TASK DETAILS: Nothing but the data itself, reproduced exactly, is the expected answer.

[Code change snippets]
:::::

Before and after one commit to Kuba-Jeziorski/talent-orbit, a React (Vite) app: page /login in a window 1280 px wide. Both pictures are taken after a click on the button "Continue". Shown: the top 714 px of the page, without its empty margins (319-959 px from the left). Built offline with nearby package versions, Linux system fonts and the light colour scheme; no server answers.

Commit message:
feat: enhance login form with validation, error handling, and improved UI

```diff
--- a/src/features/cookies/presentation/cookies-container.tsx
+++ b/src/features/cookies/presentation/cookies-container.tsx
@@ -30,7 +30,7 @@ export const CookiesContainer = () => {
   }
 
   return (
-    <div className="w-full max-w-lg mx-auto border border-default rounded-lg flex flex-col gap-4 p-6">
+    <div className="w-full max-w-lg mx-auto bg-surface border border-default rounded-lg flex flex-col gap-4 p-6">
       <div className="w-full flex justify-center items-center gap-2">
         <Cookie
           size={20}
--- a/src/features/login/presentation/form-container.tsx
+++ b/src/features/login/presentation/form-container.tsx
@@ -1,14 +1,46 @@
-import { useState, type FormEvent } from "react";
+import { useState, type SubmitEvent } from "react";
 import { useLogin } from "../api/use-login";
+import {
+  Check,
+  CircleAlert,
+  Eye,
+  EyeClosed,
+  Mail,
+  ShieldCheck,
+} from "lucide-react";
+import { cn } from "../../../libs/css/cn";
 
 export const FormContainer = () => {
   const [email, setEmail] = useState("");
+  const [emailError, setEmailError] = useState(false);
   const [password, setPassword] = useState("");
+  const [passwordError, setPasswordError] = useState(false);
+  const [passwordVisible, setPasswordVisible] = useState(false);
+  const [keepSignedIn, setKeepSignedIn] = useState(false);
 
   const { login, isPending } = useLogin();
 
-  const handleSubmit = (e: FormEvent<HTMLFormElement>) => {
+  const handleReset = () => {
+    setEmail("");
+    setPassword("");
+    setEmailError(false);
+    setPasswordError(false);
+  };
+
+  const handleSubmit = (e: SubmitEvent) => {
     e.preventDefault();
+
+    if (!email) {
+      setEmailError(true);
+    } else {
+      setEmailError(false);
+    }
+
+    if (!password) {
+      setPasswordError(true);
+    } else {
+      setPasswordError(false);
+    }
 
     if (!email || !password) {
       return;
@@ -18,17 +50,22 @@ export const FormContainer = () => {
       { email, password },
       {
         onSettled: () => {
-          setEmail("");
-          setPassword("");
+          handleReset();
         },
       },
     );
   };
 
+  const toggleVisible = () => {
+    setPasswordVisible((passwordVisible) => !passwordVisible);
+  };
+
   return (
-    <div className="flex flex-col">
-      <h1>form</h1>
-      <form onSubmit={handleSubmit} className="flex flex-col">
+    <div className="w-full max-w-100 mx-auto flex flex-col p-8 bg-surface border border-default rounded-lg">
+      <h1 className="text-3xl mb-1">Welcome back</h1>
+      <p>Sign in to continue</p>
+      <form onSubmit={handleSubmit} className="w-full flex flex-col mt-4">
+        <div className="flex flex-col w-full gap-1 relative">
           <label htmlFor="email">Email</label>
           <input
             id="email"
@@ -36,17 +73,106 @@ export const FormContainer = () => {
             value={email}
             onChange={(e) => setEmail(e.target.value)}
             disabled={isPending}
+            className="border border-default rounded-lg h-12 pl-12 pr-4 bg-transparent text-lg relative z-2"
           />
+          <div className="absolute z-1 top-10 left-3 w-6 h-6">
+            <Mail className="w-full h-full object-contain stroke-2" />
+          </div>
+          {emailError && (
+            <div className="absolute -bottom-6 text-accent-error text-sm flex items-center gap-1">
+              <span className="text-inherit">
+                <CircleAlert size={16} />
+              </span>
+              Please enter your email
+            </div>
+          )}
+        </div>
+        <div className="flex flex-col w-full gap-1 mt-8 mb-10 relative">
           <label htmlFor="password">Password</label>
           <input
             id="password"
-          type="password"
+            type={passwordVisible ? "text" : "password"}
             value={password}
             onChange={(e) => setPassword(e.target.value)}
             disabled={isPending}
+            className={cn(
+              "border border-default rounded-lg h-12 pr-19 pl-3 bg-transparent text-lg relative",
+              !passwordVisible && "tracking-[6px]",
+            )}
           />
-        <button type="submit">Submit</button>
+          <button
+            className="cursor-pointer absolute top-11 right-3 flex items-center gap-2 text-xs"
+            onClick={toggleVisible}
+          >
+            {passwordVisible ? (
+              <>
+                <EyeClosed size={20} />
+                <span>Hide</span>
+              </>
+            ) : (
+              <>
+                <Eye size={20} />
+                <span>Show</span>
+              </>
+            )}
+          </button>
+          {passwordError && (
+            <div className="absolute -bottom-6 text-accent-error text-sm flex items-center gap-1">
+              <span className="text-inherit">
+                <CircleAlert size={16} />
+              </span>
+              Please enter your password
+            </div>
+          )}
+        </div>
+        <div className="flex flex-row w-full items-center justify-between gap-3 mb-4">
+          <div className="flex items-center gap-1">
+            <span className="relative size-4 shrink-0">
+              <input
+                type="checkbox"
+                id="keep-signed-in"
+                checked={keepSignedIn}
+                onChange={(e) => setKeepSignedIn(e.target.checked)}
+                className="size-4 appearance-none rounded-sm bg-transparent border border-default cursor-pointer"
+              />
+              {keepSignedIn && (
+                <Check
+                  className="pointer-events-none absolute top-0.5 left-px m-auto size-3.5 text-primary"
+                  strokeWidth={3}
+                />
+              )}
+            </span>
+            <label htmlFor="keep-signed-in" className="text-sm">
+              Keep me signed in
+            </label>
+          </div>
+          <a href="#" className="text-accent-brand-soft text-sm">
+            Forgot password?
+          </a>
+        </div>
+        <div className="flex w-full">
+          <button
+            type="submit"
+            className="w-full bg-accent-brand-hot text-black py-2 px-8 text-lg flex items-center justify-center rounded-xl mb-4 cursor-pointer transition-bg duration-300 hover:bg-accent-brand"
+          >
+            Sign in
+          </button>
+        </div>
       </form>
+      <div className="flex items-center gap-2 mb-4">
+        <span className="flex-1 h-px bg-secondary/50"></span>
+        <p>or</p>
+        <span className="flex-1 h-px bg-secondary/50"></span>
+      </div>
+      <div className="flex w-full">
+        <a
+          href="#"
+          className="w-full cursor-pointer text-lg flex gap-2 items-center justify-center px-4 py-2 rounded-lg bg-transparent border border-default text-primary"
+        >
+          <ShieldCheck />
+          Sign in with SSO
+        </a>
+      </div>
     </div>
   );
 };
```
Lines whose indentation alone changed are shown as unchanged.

:::::

SOLUTION TO THIS EXERCISE:
Before and after one commit to Kuba-Jeziorski/talent-orbit, a React (Vite) app: page /login in a window 1280 px wide. Both pictures are taken after a click on the button "Continue". Shown: the top 714 px of the page, without its empty margins (319-959 px from the left). Built offline with nearby package versions, Linux system fonts and the light colour scheme; no server answers.

Commit message:
feat: enhance login form with validation, error handling, and improved UI

```diff
--- a/src/features/cookies/presentation/cookies-container.tsx
+++ b/src/features/cookies/presentation/cookies-container.tsx
@@ -30,7 +30,7 @@ export const CookiesContainer = () => {
   }
 
   return (
-    <div className="w-full max-w-lg mx-auto border border-default rounded-lg flex flex-col gap-4 p-6">
+    <div className="w-full max-w-lg mx-auto bg-surface border border-default rounded-lg flex flex-col gap-4 p-6">
       <div className="w-full flex justify-center items-center gap-2">
         <Cookie
           size={20}
--- a/src/features/login/presentation/form-container.tsx
+++ b/src/features/login/presentation/form-container.tsx
@@ -1,14 +1,46 @@
-import { useState, type FormEvent } from "react";
+import { useState, type SubmitEvent } from "react";
 import { useLogin } from "../api/use-login";
+import {
+  Check,
+  CircleAlert,
+  Eye,
+  EyeClosed,
+  Mail,
+  ShieldCheck,
+} from "lucide-react";
+import { cn } from "../../../libs/css/cn";
 
 export const FormContainer = () => {
   const [email, setEmail] = useState("");
+  const [emailError, setEmailError] = useState(false);
   const [password, setPassword] = useState("");
+  const [passwordError, setPasswordError] = useState(false);
+  const [passwordVisible, setPasswordVisible] = useState(false);
+  const [keepSignedIn, setKeepSignedIn] = useState(false);
 
   const { login, isPending } = useLogin();
 
-  const handleSubmit = (e: FormEvent<HTMLFormElement>) => {
+  const handleReset = () => {
+    setEmail("");
+    setPassword("");
+    setEmailError(false);
+    setPasswordError(false);
+  };
+
+  const handleSubmit = (e: SubmitEvent) => {
     e.preventDefault();
+
+    if (!email) {
+      setEmailError(true);
+    } else {
+      setEmailError(false);
+    }
+
+    if (!password) {
+      setPasswordError(true);
+    } else {
+      setPasswordError(false);
+    }
 
     if (!email || !password) {
       return;
@@ -18,17 +50,22 @@ export const FormContainer = () => {
       { email, password },
       {
         onSettled: () => {
-          setEmail("");
-          setPassword("");
+          handleReset();
         },
       },
     );
   };
 
+  const toggleVisible = () => {
+    setPasswordVisible((passwordVisible) => !passwordVisible);
+  };
+
   return (
-    <div className="flex flex-col">
-      <h1>form</h1>
-      <form onSubmit={handleSubmit} className="flex flex-col">
+    <div className="w-full max-w-100 mx-auto flex flex-col p-8 bg-surface border border-default rounded-lg">
+      <h1 className="text-3xl mb-1">Welcome back</h1>
+      <p>Sign in to continue</p>
+      <form onSubmit={handleSubmit} className="w-full flex flex-col mt-4">
+        <div className="flex flex-col w-full gap-1 relative">
           <label htmlFor="email">Email</label>
           <input
             id="email"
@@ -36,17 +73,106 @@ export const FormContainer = () => {
             value={email}
             onChange={(e) => setEmail(e.target.value)}
             disabled={isPending}
+            className="border border-default rounded-lg h-12 pl-12 pr-4 bg-transparent text-lg relative z-2"
           />
+          <div className="absolute z-1 top-10 left-3 w-6 h-6">
+            <Mail className="w-full h-full object-contain stroke-2" />
+          </div>
+          {emailError && (
+            <div className="absolute -bottom-6 text-accent-error text-sm flex items-center gap-1">
+              <span className="text-inherit">
+                <CircleAlert size={16} />
+              </span>
+              Please enter your email
+            </div>
+          )}
+        </div>
+        <div className="flex flex-col w-full gap-1 mt-8 mb-10 relative">
           <label htmlFor="password">Password</label>
           <input
             id="password"
-          type="password"
+            type={passwordVisible ? "text" : "password"}
             value={password}
             onChange={(e) => setPassword(e.target.value)}
             disabled={isPending}
+            className={cn(
+              "border border-default rounded-lg h-12 pr-19 pl-3 bg-transparent text-lg relative",
+              !passwordVisible && "tracking-[6px]",
+            )}
           />
-        <button type="submit">Submit</button>
+          <button
+            className="cursor-pointer absolute top-11 right-3 flex items-center gap-2 text-xs"
+            onClick={toggleVisible}
+          >
+            {passwordVisible ? (
+              <>
+                <EyeClosed size={20} />
+                <span>Hide</span>
+              </>
+            ) : (
+              <>
+                <Eye size={20} />
+                <span>Show</span>
+              </>
+            )}
+          </button>
+          {passwordError && (
+            <div className="absolute -bottom-6 text-accent-error text-sm flex items-center gap-1">
+              <span className="text-inherit">
+                <CircleAlert size={16} />
+              </span>
+              Please enter your password
+            </div>
+          )}
+        </div>
+        <div className="flex flex-row w-full items-center justify-between gap-3 mb-4">
+          <div className="flex items-center gap-1">
+            <span className="relative size-4 shrink-0">
+              <input
+                type="checkbox"
+                id="keep-signed-in"
+                checked={keepSignedIn}
+                onChange={(e) => setKeepSignedIn(e.target.checked)}
+                className="size-4 appearance-none rounded-sm bg-transparent border border-default cursor-pointer"
+              />
+              {keepSignedIn && (
+                <Check
+                  className="pointer-events-none absolute top-0.5 left-px m-auto size-3.5 text-primary"
+                  strokeWidth={3}
+                />
+              )}
+            </span>
+            <label htmlFor="keep-signed-in" className="text-sm">
+              Keep me signed in
+            </label>
+          </div>
+          <a href="#" className="text-accent-brand-soft text-sm">
+            Forgot password?
+          </a>
+        </div>
+        <div className="flex w-full">
+          <button
+            type="submit"
+            className="w-full bg-accent-brand-hot text-black py-2 px-8 text-lg flex items-center justify-center rounded-xl mb-4 cursor-pointer transition-bg duration-300 hover:bg-accent-brand"
+          >
+            Sign in
+          </button>
+        </div>
       </form>
+      <div className="flex items-center gap-2 mb-4">
+        <span className="flex-1 h-px bg-secondary/50"></span>
+        <p>or</p>
+        <span className="flex-1 h-px bg-secondary/50"></span>
+      </div>
+      <div className="flex w-full">
+        <a
+          href="#"
+          className="w-full cursor-pointer text-lg flex gap-2 items-center justify-center px-4 py-2 rounded-lg bg-transparent border border-default text-primary"
+        >
+          <ShieldCheck />
+          Sign in with SSO
+        </a>
+      </div>
     </div>
   );
 };
```
Lines whose indentation alone changed are shown as unchanged.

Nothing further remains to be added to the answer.